A team of high school students contributed a standout addition to the U.S. Air Force’s satellite launch on Tuesday.
Students from Thomas High School for Science & Technology in Alexandria, Va., designed the first satellite built and tested solely by high school students to be launched, reports CNN. Called the TJ3Sat, the nanosatellite weighs exactly three pounds and measures close to four inches on each side. It took the students seven years to complete the project.
The TJ3Sat is one of a fleet of 29 nanosatellites – also known as CubeSats -- that are the most satellites ever sent into space at one time. The small satellites took off from NASA's Wallops Flight Facility in Virginia at 8:15 p.m. EST, aboard a Minotaur I rocket, Space.com reports. The Air Force Space Test Program Satellite-3 is also present on the rocket.

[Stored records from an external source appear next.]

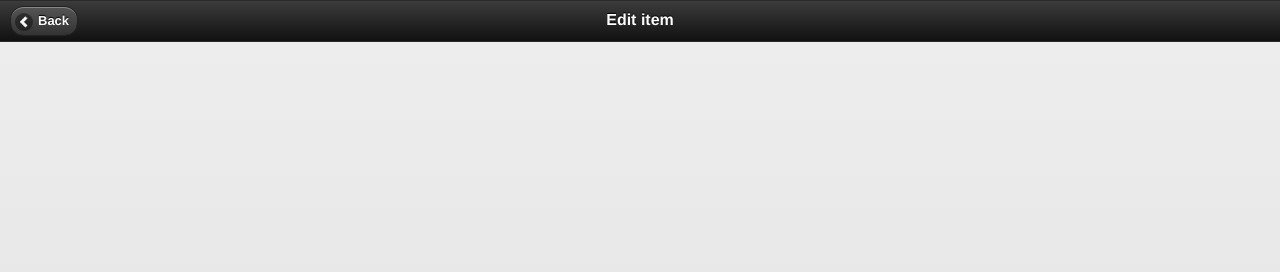
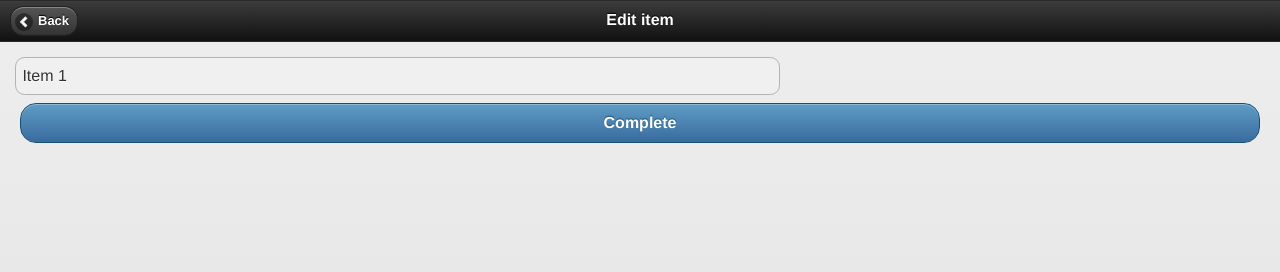
Before and after one commit to janne/tofu_mobile, a plain HTML site: page www/index.html in a window 1280 px wide. Both pictures are taken after a click on the item "Item 1". Drawn offline with Linux system fonts and the light colour scheme.

Commit message:
Added new and edit forms

```diff
--- a/www/index.html
+++ b/www/index.html
@@ -31,6 +31,10 @@
       <h1>Edit item</h1>
     </div>
     <div data-role="content">
+        <form>
+            <input type="text" name="text" value="Item 1" />
+            <input type="submit" value="Complete" data-theme="b" />
+        </form>
     </div>
   </div>
 
@@ -39,6 +43,9 @@
           <h1>New item</h1>
       </div>
       <div data-role="content">
+          <form>
+              <input type="text" name="text" />
+          </form>
       </div>
   </div>
 
```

CNN reports that the developer and manufacturer of the Minotaur rocket -- Orbital Sciences Corp – explained that once it is in orbit, “the TJ3Sat will allow students and amateur radio users the opportunity to send and receive data from the satellite. Students and other users from around the world will be able to submit text strings to be uploaded to the TJ3Sat website.”